UPDATE: On February 8, 2017, the Supreme Court announced that it would delay until its October 2017 term oral arguments in the consolidated cases concerning the enforceability of class arbitration waivers in employment agreements. (This updates our Blogpost dated Jan. 31, 2017.)
Many anticipate that Judge Gorsuch will have been confirmed by the Senate by then, which likely explains the Supreme Court’s decision to delay oral argument. Because the Court granted certiorari based upon a Circuit split, it presumably hopes to avoid a possible 4-4 vote by the current Justices, which would permit the various Circuit Court rulings to stand, leaving the matter unresolved nationally.
While we expect that Justice Gorsuch, a reputed strict constructionist, will in effect be a pro arbitration judge, his questions during oral argument will offer a glimpse of how he might decide the particular issues presented here concerning employment class arbitration.
SEC Acting Chairman Michael S. Piwowar issued a public statement on February 6, 2017 requesting input on any unexpected challenges that companies have experienced as they prepare for compliance with the CEO pay ratio rule, which will become required disclosure in public company 2018 proxy statements. Piwowar also directed SEC staff to “reconsider the implementation of the rule” based on comments submitted.
This public statement and request for comments is a first step in considering changes to the rule, as part of the Republican Party’s effort to modify or roll back certain provisions of the Dodd-Frank Wall Street Reform and Consumer Protection Act (Dodd Frank). Any SEC modifications to the CEO pay ratio rule would take time to implement and may be challenged. The easiest route to prevent its implementation would be for Congress to repeal this provision of Dodd Frank.
For our sibling blog ADR: Advice from the Trenches, my colleagues Kate Beattie and Don Davis have authored an analysis of employee class action waivers now that the Supreme Court has agreed to take up the issue this term. For our prior analyses of class action waivers, see our prior Employment Matters posts on this topic.

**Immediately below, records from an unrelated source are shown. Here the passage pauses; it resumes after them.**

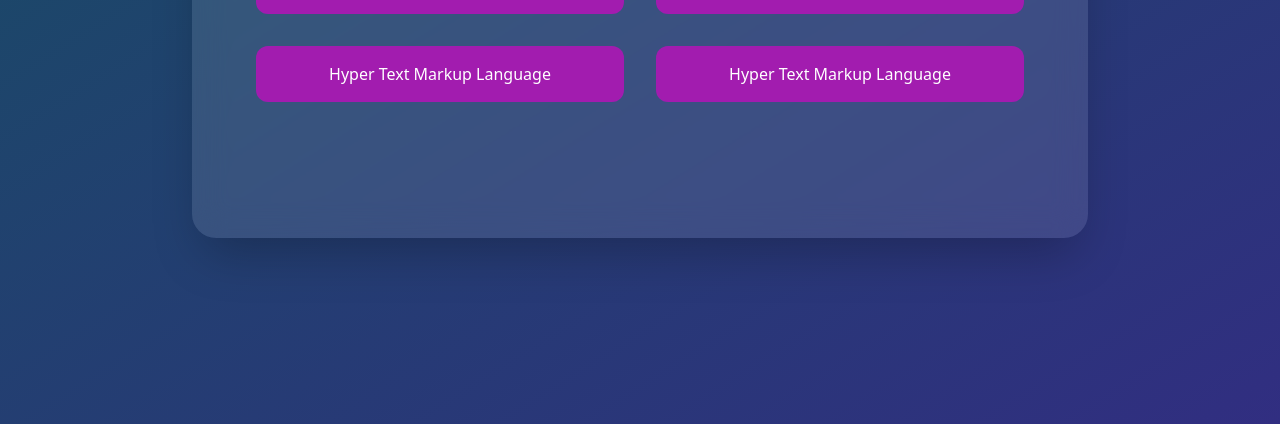
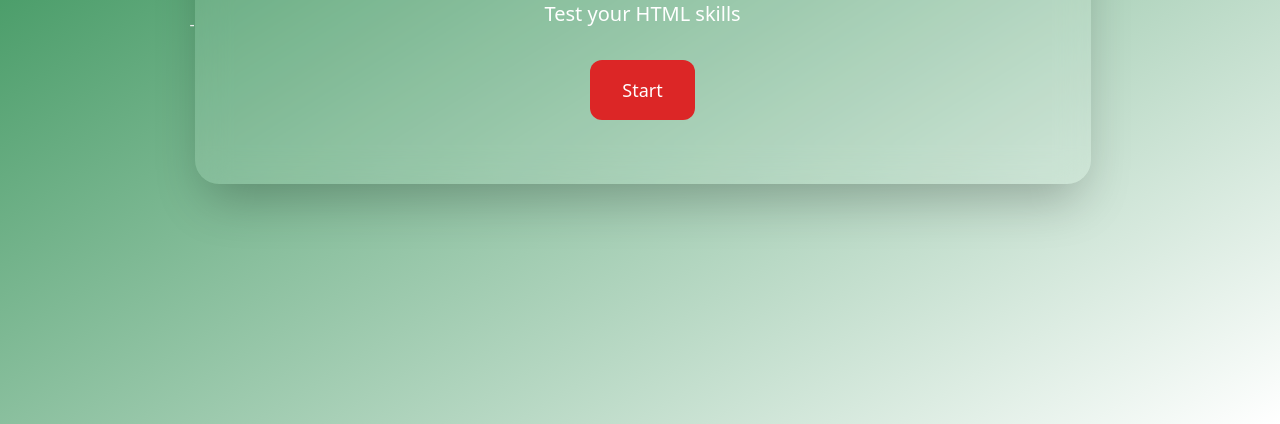
Before and after one commit to tushar-codes-in/Quiz, a plain HTML site: page index.html in a window 1280 px wide. Shown: the part 376-800 px from the top of the page. Drawn offline with nearby package versions, Linux system fonts and the light colour scheme.

Commit message:
first commit

```diff
--- a/index.html
+++ b/index.html
@@ -7,14 +7,25 @@
   <script src="https://cdn.tailwindcss.com"></script>
 </head>
 
-<body class="bg-gradient-to-br from-cyan-900 to-indigo-900 min-h-screen flex items-center justify-center text-white">
+<body class="bg-gradient-to-br from-green-700 to-emarald-900 min-h-screen flex items-center justify-center text-white">-
 
   <div class="w-[90%] max-w-4xl bg-white/10 backdrop-blur-lg rounded-3xl shadow-2xl p-16">
+    <div id="start-screen" class="w-full text-center">
+  <h1 class="text-4xl md:text-5xl font-bold mb-6">
+    Are you ready for the test?
+  </h1>
+  <p class="text-lg md:text-xl mb-8">Test your HTML skills </p>
 
+  <button onclick="startQuiz()"
+    class="bg-red-600 px-8 py-4 text-lg rounded-xl hover:bg-red-700 transition mx-auto block">
+    Start
+  </button>
+</div>
 
-    <h1 class="text-3xl font-bold text-center mb-12 " id="question">Q1. How are you?</h1>
+   <div id="quiz-screen" class="hidden">
+    <h1 class="hidden text-3xl font-bold text-center mb-12 " id="question">Q1. How are you?</h1>
 
-    <div class="grid grid-cols-2 gap-8 mb-12" id="answer-button">
+    <div class="hidden grid grid-cols-2 gap-8 mb-12" id="answer-button">
       <button class="bg-fuchsia-700 hover:bg-sky-600 transition-all duration-300 py-8 text-lg rounded-2xl border border-white/20 shadow-md" >Good</button>
       <button class="bg-fuchsia-700 hover:bg-sky-600 transition-all duration-300 py-8 text-lg rounded-2xl border border-white/20 shadow-md" >Okay</button>
       <button class="bg-fuchsia-700 hover:bg-sky-600 transition-all duration-300 py-8 text-lg rounded-2xl border border-white/20 shadow-md" >Bad</button>
@@ -33,6 +44,7 @@
 
 
   </div>
+  </div>
 
   <script src="script.js">
     </script>
--- a/script.js
+++ b/script.js
@@ -1,115 +1,134 @@
 const questions = [
   {
-          question:"What does HTML stand for?",
-          answers:[
-          {text:"Hyper Text Markup Language" ,correct:true,},
-          {text:"Hyper Trainer Marking Language" ,correct:false , reason:"HTML stands for Hyper Text Markup Language."},
-          {text:"Hyper Text Markup Language" ,correct:false , reason:"HTML stands for Hyper Text Markup Language."},
-          {text:"Hyper Text Markup Language", correct:false , reason:"HTML stands for Hyper Text Markup Language."},
-          ]
-        } ,
-        {
-          question:"Which HTML tag is used to create a hyperlink?",
-          answers:[
-          {text:"link", correct:false,reason:"Used for linking external resources like CSS, not hyperlinks."},
-          {text:"a", correct:true},
-          {text:"href" ,correct:false,reason:"Not a valid HTML tag; href is an attribute."},
-          {text:"hyper" ,correct:false,reason:"No such HTML tag exists."},
+    question: "What does HTML stand for?",
+    answers: [
+      { text: "Hyper Text Markup Language", correct: true },
+      { text: "Hyper Trainer Marking Language", correct: false, reason: "HTML stands for Hyper Text Markup Language." },
+      { text: "Hyper Text Mechanic Language", correct: false, reason: "HTML stands for Hyper Text Markup Language." },
+      { text: "Hyper Text Machine Language", correct: false, reason: "HTML stands for Hyper Text Markup Language." }
     ]
   },
   {
-          question:"Which CSS property is used to change text color?",
-          answers:[
-          {text:"font-color" ,correct:false,reason:"Not a valid CSS property."},
-          {text:"text-color", correct:false,reason:"Incorrect property name; CSS uses color"},
-          {text:"color", correct:true},
-          {text:"background-color" ,correct:false,reason:"Changes background, not text color."},
+    question: "Which HTML tag is used to create a hyperlink?",
+    answers: [
+      { text: "link", correct: false, reason: "Used for linking external resources like CSS, not hyperlinks." },
+      { text: "a", correct: true },
+      { text: "href", correct: false, reason: "Not a valid HTML tag; href is an attribute." },
+      { text: "hyper", correct: false, reason: "No such HTML tag exists." }
     ]
   },
   {
-            question:"How do you select an element with id 'header' in CSS?",
-            answers:[
-            {text:".header" ,correct:false,reason:"This selects a class, not an id."},
-            {text:"#header" ,correct:true},
-            {text:"*header", correct:false,reason:"Invalid selector."},
-            {text:"header", correct:false,reason:"Selects HTML tag <header>, not id."},
+    question: "Which CSS property is used to change text color?",
+    answers: [
+      { text: "font-color", correct: false, reason: "Not a valid CSS property." },
+      { text: "text-color", correct: false, reason: "Incorrect property name; CSS uses color" },
+      { text: "color", correct: true },
+      { text: "background-color", correct: false, reason: "Changes background, not text color." }
     ]
   },
-        {question:"Which JavaScript keyword is used to declare a variable?",
-            answers:[
-            {text:"var" ,correct:false,reason:"Valid, but not complete answer since others also work"},
-            {text:"let" ,correct:false,reason:"Also valid, but not the only one."},
-            {text:"const" ,correct:false,reason:"Also valid, but not the only one."},
-            {text:"All of the above" ,correct:true},
+  {
+    question: "How do you select an element with id 'header' in CSS?",
+    answers: [
+      { text: ".header", correct: false, reason: "This selects a class, not an id." },
+      { text: "#header", correct: true },
+      { text: "*header", correct: false, reason: "Invalid selector." },
+      { text: "header", correct: false, reason: "Selects HTML tag <header>, not id." }
     ]
   },
-        {question:"What will this output? console.log(typeof []);",
-            answers:[
-            {text:"object", correct: true},
-            {text:"array" ,correct: false,reason:"JavaScript treats arrays as objects internally."},
-            {text:"list" ,correct: false,reason:"Not a JavaScript type."},
-            {text:"undefined" ,correct: false,reason:"Incorrect; array has a defined type."},
+  {
+    question: "Which JavaScript keyword is used to declare a variable?",
+    answers: [
+      { text: "var", correct: false, reason: "Valid, but not the only one." },
+      { text: "let", correct: false, reason: "Also valid." },
+      { text: "const", correct: false, reason: "Also valid." },
+      { text: "All of the above", correct: true }
     ]
   },
-        {question:"Which HTML tag is used to insert an image?",
-            answers:[
-            {text:"image" ,correct: false,reason:"Not a valid HTML tag."},
-            {text:"img" ,correct: true},
-            {text:"src" ,correct: false,reason:"Attribute, not a tag."},
-            {text:"pic" ,correct: false,reason:"Does not exist in HTML."},
+  {
+    question: "What will this output? console.log(typeof []);",
+    answers: [
+      { text: "object", correct: true },
+      { text: "array", correct: false, reason: "JavaScript treats arrays as objects internally." },
+      { text: "list", correct: false, reason: "Not a JavaScript type." },
+      { text: "undefined", correct: false, reason: "Incorrect." }
     ]
   },
-        {question:"Which CSS property controls spacing inside an element?",
-            answers:[
-            {text:"margin" ,correct:false,reason:"Controls space outside the element."},
-            {text:"padding" ,correct:true},
-            {text:"border-spacing", correct:false,reason:"Used for table spacing."},
-            {text:"spacing" ,correct:false,reason:"Not a valid CSS property."},
+  {
+    question: "Which HTML tag is used to insert an image?",
+    answers: [
+      { text: "image", correct: false, reason: "Not a valid HTML tag." },
+      { text: "img", correct: true },
+      { text: "src", correct: false, reason: "Attribute, not a tag." },
+      { text: "pic", correct: false, reason: "Does not exist in HTML." }
     ]
   },
-        {question:"What is the correct way to write a JavaScript function?",
-            answers:[
-            {text:"function = myFunc()", correct:false,reason:"Incorrect syntax."},
-            {text:"def myFunc()", correct:false,reason:"Python syntax, not JavaScript."},
-            {text:"create myFunc()", correct:false,reason:"Invalid keyword."},
-            {text:"function myFunc()", correct:true},
+  {
+    question: "Which CSS property controls spacing inside an element?",
+    answers: [
+      { text: "margin", correct: false, reason: "Controls outside spacing." },
+      { text: "padding", correct: true },
+      { text: "border-spacing", correct: false, reason: "Used for tables." },
+      { text: "spacing", correct: false, reason: "Invalid property." }
     ]
   },
-        {question:"Which method is used to select an element in JavaScript?",
-            answers:[
-            {text:"getElementById()" ,correct:false,reason:"Correct, but not the only method."},
-            {text:"querySelector()" ,correct:false,reason:"Also correct, but not the only one."},
-            {text:"Both A and B" ,correct:true},
-            {text:"selectElement()", correct:false,reason:"Not a valid JavaScript method."},
+  {
+    question: "What is the correct way to write a JavaScript function?",
+    answers: [
+      { text: "function = myFunc()", correct: false, reason: "Incorrect syntax." },
+      { text: "def myFunc()", correct: false, reason: "Python syntax." },
+      { text: "create myFunc()", correct: false, reason: "Invalid keyword." },
+      { text: "function myFunc()", correct: true }
     ]
   },
+  {
+    question: "Which method is used to select an element in JavaScript?",
+    answers: [
+      { text: "getElementById()", correct: false, reason: "Correct but not the only one." },
+      { text: "querySelector()", correct: false, reason: "Also correct." },
+      { text: "Both A and B", correct: true },
+      { text: "selectElement()", correct: false, reason: "Invalid method." }
+    ]
+  }
+];
 
-
-      ]
 const questionElement = document.getElementById("question");
 const answerButtons = document.getElementById("answer-button");
 const nextButton = document.getElementById("nextBtn");
-      const reasonButton=document.getElementById("r1");
+const reasonButton = document.getElementById("r1");
+const startScreen = document.getElementById("start-screen");
+const quizScreen = document.getElementById("quiz-screen");
 
-      let currentQuestionIndex=0;
-      let score=0;
+let currentQuestionIndex = 0;
+let score = 0;
 
-      function startQuiz(){
-        currentQuestionIndex=0;
-        score=0;
+function startQuiz() {
+  currentQuestionIndex = 0;
+  score = 0;
+
+  startScreen.classList.add("hidden");
+  quizScreen.classList.remove("hidden");
+
+  questionElement.classList.remove("hidden");
+  answerButtons.classList.remove("hidden");
+
   nextButton.innerHTML = "Next";
-        reasonButton.innerHTML=
+
   showQuestion();
 }
+
 function showQuestion() {
   resetState();
-        let currentQuestion =questions[currentQuestionIndex];
+
+  let currentQuestion = questions[currentQuestionIndex];
   let questionNo = currentQuestionIndex + 1;
+
   questionElement.innerHTML = questionNo + ". " + currentQuestion.question;
+
   currentQuestion.answers.forEach(answer => {
     const button = document.createElement("button");
     button.innerHTML = answer.text;
-            button.className = "bg-fuchsia-700 hover:bg-sky-600 py-4 rounded-xl";
+    button.className = "bg-fuchsia-700 hover:bg-sky-600 py-4 rounded-xl cursor-pointer";
+
     if (answer.correct) {
       button.dataset.correct = "true";
     } else {
@@ -118,64 +137,73 @@ const questions = [
 
     button.addEventListener("click", selectAnswer);
     answerButtons.appendChild(button);
-
   });
 }
-      function resetState(){
-        nextButton.style.display = "none" ;
-        while(answerButtons.firstChild){
-            (answerButtons.removeChild(answerButtons.firstChild));}
+
+function resetState() {
+  nextButton.style.display = "none";
+  reasonButton.classList.add("hidden");
+
+  while (answerButtons.firstChild) {
+    answerButtons.removeChild(answerButtons.firstChild);
+  }
 }
 
-      function selectAnswer(e){
-        const selectedBtn= e.target;
-        const isCorrect = selectedBtn.dataset.correct=== "true";
-        if (isCorrect){
+function selectAnswer(e) {
+  const selectedBtn = e.target;
+  const isCorrect = selectedBtn.dataset.correct === "true";
+
+  if (isCorrect) {
     score++;
-            selectedBtn.classList.add("correct");
     selectedBtn.classList.add("bg-green-700");
+    reasonButton.innerHTML = "CORRECT";
     reasonButton.classList.remove("hidden");
+    reasonButton.classList.remove("bg-red-700");
     reasonButton.classList.add("bg-green-700");
-            reasonButton.innerHTML="CORRECT";
-        }else {
-            selectedBtn.classList.add("incorrect");
+  } else {
     selectedBtn.classList.add("bg-red-800");
+    reasonButton.innerHTML = selectedBtn.dataset.reason;
     reasonButton.classList.remove("hidden");
-            reasonButton.classList.add("bg-green-700");
-            reasonButton.innerHTML= selectedBtn.dataset.reason;
+    reasonButton.classList.remove("bg-green-700");
+    reasonButton.classList.add("bg-red-700");
+  }
 
+  Array.from(answerButtons.children).forEach(button => {
+    if (button.dataset.correct === "true") {
+      button.classList.add("bg-green-700");
     }
-        Array.from(answerButtons.children).forEach(button => {
-        if(button.dataset.correct === "true"){
-            button.classList.add("correct");
-        } button.disabled =true;
-        })
-        nextButton.style.display = "block";
+    button.disabled = true;
+  });
 
-      }
-      function showScore(){
-        resetState();
-        reasonButton.classList.add("hidden");
-        questionElement.innerHTML = `You scored ${score} out of ${questions.length}!`;
-        nextButton.innerHTML="try again";
   nextButton.style.display = "block";
 }
 
-      function handleNextButton(){
+function showScore() {
+  resetState();
+  reasonButton.classList.add("hidden");
+
+  questionElement.innerHTML = `You scored ${score} out of ${questions.length}!`;
+
+  nextButton.innerHTML = "Try Again";
+  nextButton.style.display = "block";
+}
+
+function handleNextButton() {
   currentQuestionIndex++;
-        if (currentQuestionIndex < questions.length){
+
+  if (currentQuestionIndex < questions.length) {
     showQuestion();
-        }else{
+  } else {
     showScore();
   }
 }
 
-      nextButton.addEventListener("click",()=>{
-        if(currentQuestionIndex < questions.length) {
+nextButton.addEventListener("click", () => {
+  if (currentQuestionIndex < questions.length) {
     handleNextButton();
-        }else{
-            startQuiz();
+  } else {
 
+    quizScreen.classList.add("hidden");
+    startScreen.classList.remove("hidden");
   }
-      })
-      startQuiz();
+});
```
Lines whose indentation alone changed are shown as unchanged.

Our colleagues over at the Privacy & Security Matters blog wrote a really good piece entitled “It’s Tax Time – Don’t be Phished,” which guides employers on how to avoid phishing scams during this tax season. It’s a must read because the targets of these scams are HR and payroll departments, and employer awareness is necessary not only to protect employees, but also because responding to one of these scam emails constitutes a reportable data breach under state laws. Employers could have significant liability for failure to provide notice to employees and/or state regulators (where required).
This morning Punxsutawney Phil told us that we are facing six more weeks of winter. Great. We thought it served as a good opportunity to remind employers of the importance of establishing inclement weather policies that are compliant with wage and hour laws for both exempt and non-exempt employees. Here is a quick, yet helpful, Q&A for your reading pleasure:
In October, we wrote about the new NYSDOL regulations for employers who use direct deposit and/or payroll debit cards to pay their employees. The regulations take effect on March 7, 2017 – just about a month from now – and they impose a host of new rules on employers, including the requirement to provide notice and obtain consent from employees who elect to receive wages by direct deposit or payroll debit card.